═══ Dataset
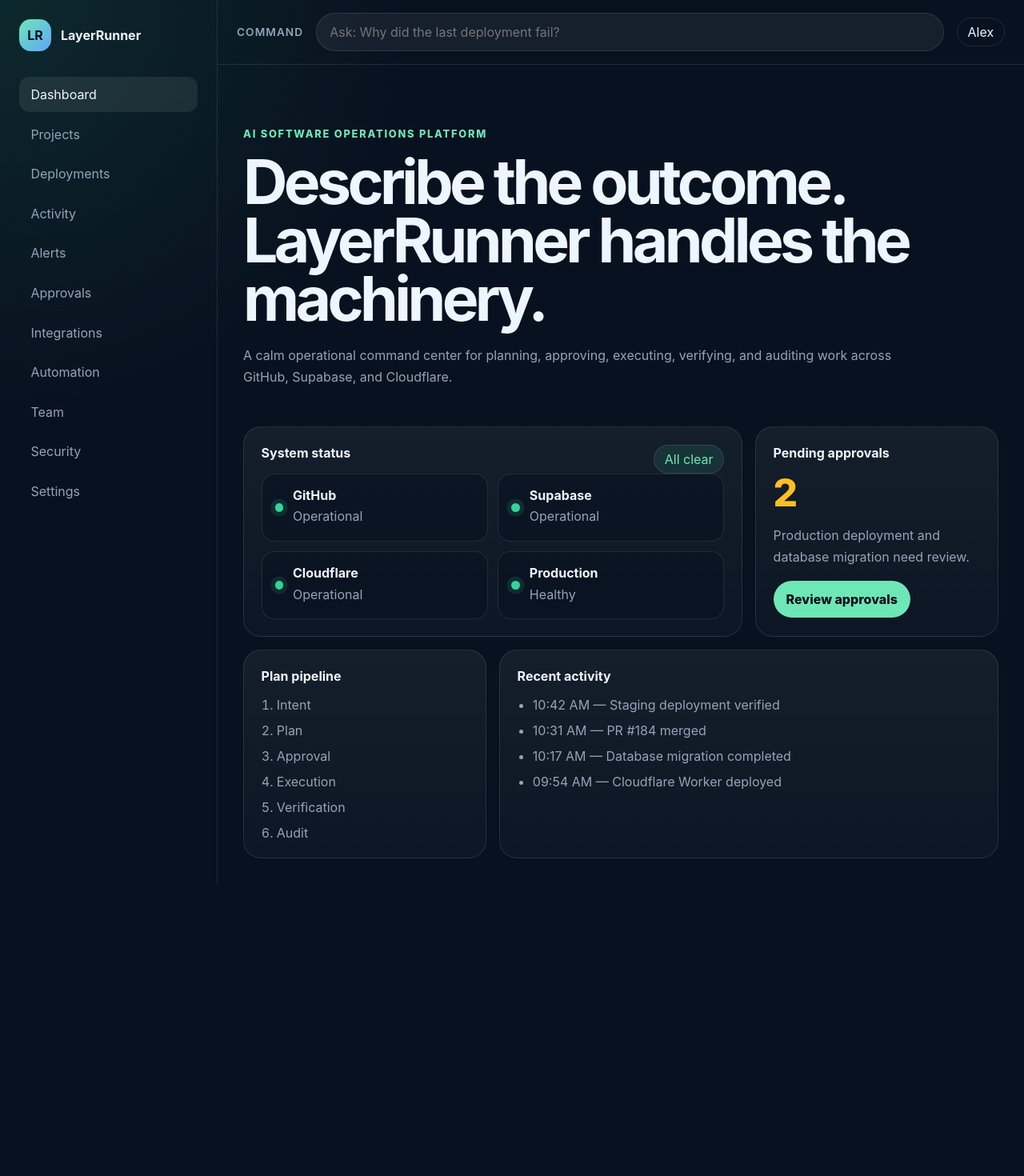
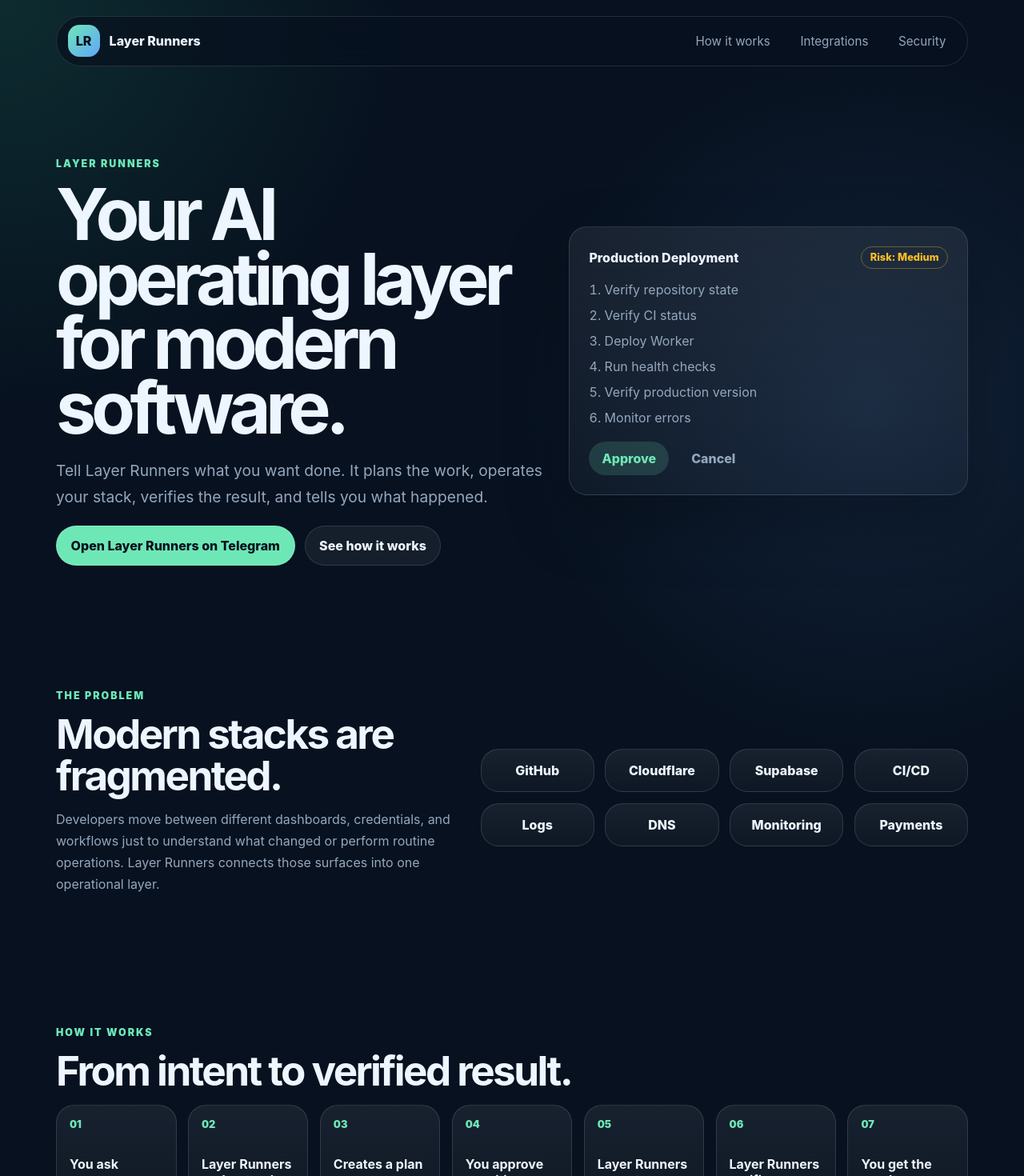
Before and after one commit to quickerup/layerrunner.xyz, a Next.js app: page / in a window 1280 px wide. Shown: the top 1470 px of the page at 80% size. Before the commit the page ends 1105 px from the top, so only its background shows below. Built offline with nearby package versions, Linux system fonts and the light colour scheme.

Commit message:
Add Layer Runners public website addendum

```diff
--- a/app/layout.tsx
+++ b/app/layout.tsx
@@ -2,8 +2,9 @@
 import "./styles.css";
 
 export const metadata: Metadata = {
-  title: "LayerRunner",
-  description: "AI-powered orchestration and operations for modern software teams.",
+  title: "Layer Runners — AI operating layer for modern software",
+  description:
+    "Layer Runners plans, executes, verifies, and explains work across GitHub, Supabase, Cloudflare, and Telegram.",
 };
 
 export default function RootLayout({ children }: Readonly<{ children: React.ReactNode }>) {
--- a/app/page.tsx
+++ b/app/page.tsx
@@ -1,78 +1,185 @@
-import { AppShell } from "@/lib/components/app-shell";
-
-const statusCards = [
-  { label: "GitHub", status: "Operational" },
-  { label: "Supabase", status: "Operational" },
-  { label: "Cloudflare", status: "Operational" },
-  { label: "Production", status: "Healthy" },
+const problemItems = [
+  "GitHub",
+  "Cloudflare",
+  "Supabase",
+  "CI/CD",
+  "Logs",
+  "DNS",
+  "Monitoring",
+  "Payments",
 ];
 
-const activity = [
-  "10:42 AM — Staging deployment verified",
-  "10:31 AM — PR #184 merged",
-  "10:17 AM — Database migration completed",
-  "09:54 AM — Cloudflare Worker deployed",
+const workflowSteps = [
+  "You ask",
+  "Layer Runners understands",
+  "Creates a plan",
+  "You approve sensitive actions",
+  "Layer Runners executes",
+  "Layer Runners verifies",
+  "You get the result",
+];
+
+const exampleRequests = [
+  "Why did my last deployment fail?",
+  "Deploy the latest version to staging.",
+  "Show me production status.",
+  "Add a subscription field to users.",
+  "Investigate this incident.",
+];
+
+const securityPrinciples = [
+  "Human approval for sensitive operations",
+  "Project-scoped access",
+  "Least privilege permissions",
+  "Secret protection",
+  "Audit logs",
+  "Verification after important actions",
 ];
 
 export default function Home() {
   return (
-    <AppShell>
-      <section className="hero">
-        <p className="eyebrow">AI Software Operations Platform</p>
-        <h1>Describe the outcome. LayerRunner handles the machinery.</h1>
-        <p>
-          A calm operational command center for planning, approving, executing,
-          verifying, and auditing work across GitHub, Supabase, and Cloudflare.
+    <main className="site-shell">
+      <nav className="site-nav" aria-label="Primary navigation">
+        <a className="brand" href="#top" aria-label="Layer Runners home">
+          <span className="brand-mark" aria-hidden="true">LR</span>
+          <span>Layer Runners</span>
+        </a>
+        <div className="nav-links">
+          <a href="#how-it-works">How it works</a>
+          <a href="#integrations">Integrations</a>
+          <a href="#security">Security</a>
+        </div>
+      </nav>
+
+      <section className="hero" id="top">
+        <div className="hero-copy">
+          <p className="eyebrow">Layer Runners</p>
+          <h1>Your AI operating layer for modern software.</h1>
+          <p className="hero-lede">
+            Tell Layer Runners what you want done. It plans the work,
+            operates your stack, verifies the result, and tells you what happened.
           </p>
+          <div className="cta-row" aria-label="Primary actions">
+            <a className="button primary" href="#telegram">Open Layer Runners on Telegram</a>
+            <a className="button secondary" href="#how-it-works">See how it works</a>
+          </div>
+        </div>
+        <div className="hero-card" aria-label="Example production deployment plan">
+          <div className="card-heading">
+            <span>Production Deployment</span>
+            <span className="risk">Risk: Medium</span>
+          </div>
+          <ol>
+            <li>Verify repository state</li>
+            <li>Verify CI status</li>
+            <li>Deploy Worker</li>
+            <li>Run health checks</li>
+            <li>Verify production version</li>
+            <li>Monitor errors</li>
+          </ol>
+          <div className="approval-actions">
+            <span>Approve</span>
+            <span>Cancel</span>
+          </div>
+        </div>
       </section>
 
-      <section className="dashboard-grid" aria-label="Dashboard overview">
-        <article className="panel span-2">
-          <div className="panel-heading">
-            <h2>System status</h2>
-            <span className="badge success">All clear</span>
+      <section className="section two-column" aria-labelledby="problem-heading">
+        <div>
+          <p className="eyebrow">The problem</p>
+          <h2 id="problem-heading">Modern stacks are fragmented.</h2>
+          <p>
+            Developers move between different dashboards, credentials, and workflows
+            just to understand what changed or perform routine operations. Layer Runners
+            connects those surfaces into one operational layer.
+          </p>
         </div>
-          <div className="status-grid">
-            {statusCards.map((card) => (
-              <div className="status-card" key={card.label}>
-                <span className="status-dot" aria-hidden="true" />
-                <div>
-                  <strong>{card.label}</strong>
-                  <p>{card.status}</p>
+        <div className="fragment-grid">
+          {problemItems.map((item) => (
+            <span key={item}>{item}</span>
+          ))}
         </div>
+      </section>
+
+      <section className="section" id="how-it-works" aria-labelledby="workflow-heading">
+        <p className="eyebrow">How it works</p>
+        <h2 id="workflow-heading">From intent to verified result.</h2>
+        <div className="workflow">
+          {workflowSteps.map((step, index) => (
+            <div className="workflow-step" key={step}>
+              <span>{String(index + 1).padStart(2, "0")}</span>
+              <strong>{step}</strong>
             </div>
           ))}
         </div>
+      </section>
+
+      <section className="section two-column" aria-labelledby="requests-heading">
+        <div>
+          <p className="eyebrow">Example requests</p>
+          <h2 id="requests-heading">Operational, not just conversational.</h2>
+          <p>
+            Layer Runners uses persistent Project Blueprint context to plan, execute,
+            verify, and explain stack operations through controlled runners.
+          </p>
+        </div>
+        <div className="request-list">
+          {exampleRequests.map((request) => (
+            <blockquote key={request}>“{request}”</blockquote>
+          ))}
+        </div>
+      </section>
+
+      <section className="section integrations" id="integrations" aria-labelledby="integrations-heading">
+        <p className="eyebrow">Integrations</p>
+        <h2 id="integrations-heading">Built first around your core stack.</h2>
+        <div className="integration-row">
+          <article>
+            <h3>GitHub</h3>
+            <p>Repository context, pull requests, CI status, issues, and deployment source.</p>
           </article>
+          <article>
+            <h3>Supabase</h3>
+            <p>Database context, schema awareness, migrations, and project health.</p>
+          </article>
+          <article>
+            <h3>Cloudflare</h3>
+            <p>Workers, deployment targets, DNS, edge status, and Cloudflare AI.</p>
+          </article>
+        </div>
+        <p className="planned-note">Future integrations will be labeled as planned until they are implemented.</p>
+      </section>
 
-        <article className="panel approval-panel">
-          <h2>Pending approvals</h2>
-          <p className="metric">2</p>
-          <p>Production deployment and database migration need review.</p>
-          <button>Review approvals</button>
-        </article>
+      <section className="section two-column telegram" id="telegram" aria-labelledby="telegram-heading">
+        <div>
+          <p className="eyebrow">Telegram</p>
+          <h2 id="telegram-heading">Your stack, in your pocket.</h2>
+          <p>
+            Ask questions, investigate incidents, request operations, approve changes,
+            and receive alerts directly through Telegram. The Telegram URL will be
+            configured once the bot exists.
+          </p>
+          <a className="button primary" href="#top">Open Layer Runners</a>
+        </div>
+        <div className="phone-card">
+          <p>Production deployment requested.</p>
+          <div className="mini-plan">
+            <span>✓ Plan created</span>
+            <span>• Approval required</span>
+            <span>• Verification queued</span>
+          </div>
+        </div>
+      </section>
 
-        <article className="panel">
-          <h2>Plan pipeline</h2>
-          <ol className="pipeline">
-            <li>Intent</li>
-            <li>Plan</li>
-            <li>Approval</li>
-            <li>Execution</li>
-            <li>Verification</li>
-            <li>Audit</li>
-          </ol>
-        </article>
-
-        <article className="panel span-2">
-          <h2>Recent activity</h2>
-          <ul className="activity-list">
-            {activity.map((item) => (
-              <li key={item}>{item}</li>
+      <section className="section" id="security" aria-labelledby="security-heading">
+        <p className="eyebrow">Security</p>
+        <h2 id="security-heading">Humans stay in control.</h2>
+        <div className="security-grid">
+          {securityPrinciples.map((principle) => (
+            <article key={principle}>{principle}</article>
           ))}
-          </ul>
-        </article>
+        </div>
       </section>
-    </AppShell>
+    </main>
   );
 }
--- a/app/styles.css
+++ b/app/styles.css
@@ -1,11 +1,11 @@
 :root {
   color-scheme: dark;
-  --background: #08111f;
+  --background: #07111f;
   --panel: #0d1a2b;
   --panel-strong: #13233a;
   --text: #edf5ff;
-  --muted: #93a4ba;
-  --line: rgba(255, 255, 255, 0.1);
+  --muted: #94a7bd;
+  --line: rgba(255, 255, 255, 0.12);
   --accent: #6ee7b7;
   --accent-strong: #34d399;
   --warning: #fbbf24;
@@ -13,37 +13,51 @@
 
 * { box-sizing: border-box; }
 
+html { scroll-behavior: smooth; }
+
 body {
   margin: 0;
   min-height: 100vh;
-  background: radial-gradient(circle at top left, rgba(52, 211, 153, 0.12), transparent 32rem), var(--background);
+  background:
+    radial-gradient(circle at top left, rgba(52, 211, 153, 0.14), transparent 32rem),
+    radial-gradient(circle at 85% 15%, rgba(96, 165, 250, 0.12), transparent 28rem),
+    var(--background);
   color: var(--text);
   font-family: Inter, ui-sans-serif, system-ui, -apple-system, BlinkMacSystemFont, "Segoe UI", sans-serif;
 }
 
 a { color: inherit; text-decoration: none; }
 
-button,
-input { font: inherit; }
-
-.app-shell {
-  display: grid;
-  grid-template-columns: 17rem minmax(0, 1fr);
-  min-height: 100vh;
+.site-shell {
+  margin: 0 auto;
+  max-width: 1180px;
+  padding: 1.25rem;
 }
 
-.sidebar {
-  border-right: 1px solid var(--line);
-  padding: 1.5rem;
+.site-nav {
+  align-items: center;
+  backdrop-filter: blur(18px);
+  background: rgba(7, 17, 31, 0.72);
+  border: 1px solid var(--line);
+  border-radius: 999px;
+  display: flex;
+  justify-content: space-between;
+  padding: 0.65rem 0.85rem;
+  position: sticky;
+  top: 1rem;
+  z-index: 10;
 }
 
-.brand {
+.brand,
+.nav-links,
+.cta-row,
+.approval-actions {
   align-items: center;
   display: flex;
-  font-weight: 700;
   gap: 0.75rem;
-  margin-bottom: 2rem;
 }
+
+.brand { font-weight: 800; }
 
 .brand-mark {
   align-items: center;
@@ -56,174 +70,253 @@
   width: 2.5rem;
 }
 
-.nav-list {
-  display: grid;
-  gap: 0.35rem;
+.nav-links a {
+  color: var(--muted);
+  font-size: 0.95rem;
+  padding: 0.65rem 0.8rem;
 }
 
-.nav-list a {
-  border-radius: 0.8rem;
-  color: var(--muted);
-  padding: 0.75rem 0.9rem;
-}
-
-.nav-list a.active,
-.nav-list a:focus,
-.nav-list a:hover {
-  background: rgba(255, 255, 255, 0.08);
-  color: var(--text);
-  outline: none;
-}
-
-.workspace { min-width: 0; }
-
-.topbar {
-  align-items: center;
-  border-bottom: 1px solid var(--line);
-  display: flex;
-  gap: 1rem;
-  padding: 1rem 1.5rem;
-}
-
-.command-label {
-  color: var(--muted);
-  font-size: 0.85rem;
-  font-weight: 600;
-  letter-spacing: 0.08em;
-  text-transform: uppercase;
-}
-
-.topbar input {
-  background: rgba(255, 255, 255, 0.06);
-  border: 1px solid var(--line);
-  border-radius: 999px;
-  color: var(--text);
-  flex: 1;
-  min-width: 8rem;
-  padding: 0.8rem 1rem;
-}
-
-.topbar input:focus {
-  border-color: var(--accent);
-  outline: 3px solid rgba(110, 231, 183, 0.18);
-}
-
-.user-pill,
-.badge {
-  border: 1px solid var(--line);
-  border-radius: 999px;
-  padding: 0.45rem 0.8rem;
-}
-
-.badge.success {
-  background: rgba(52, 211, 153, 0.12);
-  color: var(--accent);
-}
+.nav-links a:hover { color: var(--text); }
 
 .hero {
-  max-width: 58rem;
-  padding: 4rem 2rem 2rem;
+  align-items: center;
+  display: grid;
+  gap: 2rem;
+  grid-template-columns: minmax(0, 1.1fr) minmax(18rem, 0.9fr);
+  min-height: calc(100vh - 6rem);
+  padding: 5rem 0 3rem;
 }
 
 .eyebrow {
   color: var(--accent);
-  font-size: 0.8rem;
-  font-weight: 800;
-  letter-spacing: 0.14em;
+  font-size: 0.78rem;
+  font-weight: 900;
+  letter-spacing: 0.16em;
   text-transform: uppercase;
 }
 
+h1,
+h2,
+h3,
+p { margin-top: 0; }
+
 h1 {
-  font-size: clamp(2.3rem, 6vw, 5rem);
-  letter-spacing: -0.06em;
-  line-height: 0.95;
-  margin: 0 0 1.25rem;
+  font-size: clamp(3rem, 7vw, 6.8rem);
+  letter-spacing: -0.07em;
+  line-height: 0.9;
+  margin-bottom: 1.35rem;
 }
 
-h2 { font-size: 1rem; margin: 0 0 1rem; }
-
-p { color: var(--muted); line-height: 1.7; }
-
-.dashboard-grid {
-  display: grid;
-  gap: 1rem;
-  grid-template-columns: repeat(3, minmax(0, 1fr));
-  padding: 0 2rem 2rem;
+h2 {
+  font-size: clamp(2rem, 4vw, 3.4rem);
+  letter-spacing: -0.05em;
+  line-height: 1;
+  margin-bottom: 1rem;
 }
 
-.panel {
-  background: linear-gradient(180deg, rgba(255, 255, 255, 0.055), rgba(255, 255, 255, 0.025));
+h3 { margin-bottom: 0.45rem; }
+
+p {
+  color: var(--muted);
+  line-height: 1.7;
+}
+
+.hero-lede {
+  font-size: 1.2rem;
+  max-width: 42rem;
+}
+
+.button {
+  border: 1px solid var(--line);
+  border-radius: 999px;
+  display: inline-flex;
+  font-weight: 850;
+  justify-content: center;
+  padding: 0.9rem 1.1rem;
+}
+
+.button.primary {
+  background: var(--accent);
+  color: #06101d;
+}
+
+.button.secondary {
+  background: rgba(255, 255, 255, 0.06);
+  color: var(--text);
+}
+
+.hero-card,
+.phone-card,
+.integration-row article,
+.security-grid article,
+.workflow-step,
+.fragment-grid span,
+.request-list blockquote {
+  background: linear-gradient(180deg, rgba(255, 255, 255, 0.07), rgba(255, 255, 255, 0.03));
   border: 1px solid var(--line);
   border-radius: 1.4rem;
-  padding: 1.35rem;
 }
 
-.span-2 { grid-column: span 2; }
+.hero-card {
+  box-shadow: 0 2rem 5rem rgba(0, 0, 0, 0.26);
+  padding: 1.5rem;
+}
 
-.panel-heading {
+.card-heading {
   align-items: center;
   display: flex;
+  font-weight: 850;
   justify-content: space-between;
-  gap: 1rem;
+  margin-bottom: 1rem;
 }
 
-.status-grid {
-  display: grid;
-  gap: 0.8rem;
-  grid-template-columns: repeat(2, minmax(0, 1fr));
+.risk {
+  border: 1px solid rgba(251, 191, 36, 0.35);
+  border-radius: 999px;
+  color: var(--warning);
+  font-size: 0.8rem;
+  padding: 0.35rem 0.65rem;
 }
 
-.status-card {
+.hero-card ol {
+  color: var(--muted);
+  display: grid;
+  gap: 0.75rem;
+  margin: 0 0 1.25rem;
+  padding-left: 1.2rem;
+}
+
+.approval-actions span {
+  border-radius: 999px;
+  font-weight: 800;
+  padding: 0.7rem 1rem;
+}
+
+.approval-actions span:first-child {
+  background: rgba(110, 231, 183, 0.16);
+  color: var(--accent);
+}
+
+.approval-actions span:last-child { color: var(--muted); }
+
+.section {
+  padding: 4.5rem 0;
+}
+
+.two-column {
   align-items: center;
-  background: rgba(8, 17, 31, 0.56);
-  border: 1px solid var(--line);
-  border-radius: 1rem;
-  display: flex;
-  gap: 0.75rem;
+  display: grid;
+  gap: 2rem;
+  grid-template-columns: minmax(0, 0.9fr) minmax(0, 1.1fr);
+}
+
+.fragment-grid,
+.security-grid,
+.integration-row {
+  display: grid;
+  gap: 0.85rem;
+}
+
+.fragment-grid {
+  grid-template-columns: repeat(4, minmax(0, 1fr));
+}
+
+.fragment-grid span,
+.security-grid article {
+  color: var(--text);
+  font-weight: 800;
+  padding: 1rem;
+  text-align: center;
+}
+
+.workflow {
+  display: grid;
+  gap: 0.9rem;
+  grid-template-columns: repeat(7, minmax(0, 1fr));
+}
+
+.workflow-step {
+  min-height: 9rem;
+  padding: 1rem;
+  position: relative;
+}
+
+.workflow-step span {
+  color: var(--accent);
+  display: block;
+  font-size: 0.8rem;
+  font-weight: 900;
+  margin-bottom: 2rem;
+}
+
+.workflow-step strong { line-height: 1.2; }
+
+.request-list {
+  display: grid;
+  gap: 0.85rem;
+}
+
+.request-list blockquote {
+  color: var(--text);
+  font-size: 1.05rem;
+  font-weight: 750;
+  margin: 0;
   padding: 1rem;
 }
 
-.status-card p { margin: 0.2rem 0 0; }
-
-.status-dot {
-  background: var(--accent-strong);
-  border-radius: 999px;
-  box-shadow: 0 0 0 0.35rem rgba(52, 211, 153, 0.12);
-  height: 0.65rem;
-  width: 0.65rem;
+.integration-row {
+  grid-template-columns: repeat(3, minmax(0, 1fr));
+  margin-top: 1.5rem;
 }
 
-.metric {
-  color: var(--warning);
-  font-size: 3rem;
-  font-weight: 800;
-  line-height: 1;
-  margin: 0;
+.integration-row article { padding: 1.25rem; }
+
+.planned-note { margin-top: 1rem; }
+
+.telegram {
+  background: rgba(255, 255, 255, 0.035);
+  border: 1px solid var(--line);
+  border-radius: 2rem;
+  margin: 2rem 0;
+  padding: 2rem;
 }
 
-.approval-panel button {
-  background: var(--accent);
-  border: 0;
-  border-radius: 999px;
-  color: #07111d;
-  cursor: pointer;
-  font-weight: 800;
-  padding: 0.8rem 1rem;
+.phone-card {
+  margin: 0 auto;
+  max-width: 22rem;
+  padding: 1.5rem;
 }
 
-.pipeline,
-.activity-list {
+.phone-card p {
+  color: var(--text);
+  font-weight: 850;
+}
+
+.mini-plan {
   color: var(--muted);
   display: grid;
-  gap: 0.75rem;
-  margin: 0;
-  padding-left: 1.2rem;
+  gap: 0.65rem;
+}
+
+.security-grid {
+  grid-template-columns: repeat(3, minmax(0, 1fr));
 }
 
 @media (max-width: 900px) {
-  .app-shell { grid-template-columns: 1fr; }
-  .sidebar { border-bottom: 1px solid var(--line); border-right: 0; }
-  .nav-list { grid-template-columns: repeat(2, minmax(0, 1fr)); }
-  .dashboard-grid { grid-template-columns: 1fr; }
-  .span-2 { grid-column: span 1; }
+  .site-nav,
+  .nav-links,
+  .cta-row { align-items: stretch; flex-direction: column; }
+  .site-nav { border-radius: 1.4rem; position: static; }
+  .hero,
+  .two-column,
+  .integration-row,
+  .security-grid { grid-template-columns: 1fr; }
+  .workflow { grid-template-columns: repeat(2, minmax(0, 1fr)); }
+  .fragment-grid { grid-template-columns: repeat(2, minmax(0, 1fr)); }
 }
+
+@media (max-width: 560px) {
+  .site-shell { padding: 0.85rem; }
+  .workflow,
+  .fragment-grid { grid-template-columns: 1fr; }
+}
--- a/tsconfig.json
+++ b/tsconfig.json
@@ -27,7 +27,8 @@
       "@/*": [
         "./*"
       ]
-    }
+    },
+    "ignoreDeprecations": "6.0"
   },
   "include": [
     "next-env.d.ts",
```
Also changed, not shown: 1 other file (tests, documents, lock files or other folders). Lines whose indentation alone changed are shown as unchanged.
══════
#### Exercise aim
Find every line in the records that has the word "list". Copy those lines.

#### Your solution
+        <div className="request-list">
-          <ul className="activity-list">
-.nav-list {
-.nav-list a {
-.nav-list a.active,
-.nav-list a:focus,
-.nav-list a:hover {
+.request-list blockquote {
+.request-list {
+.request-list blockquote {
-.activity-list {
-  .nav-list { grid-template-columns: repeat(2, minmax(0, 1fr)); }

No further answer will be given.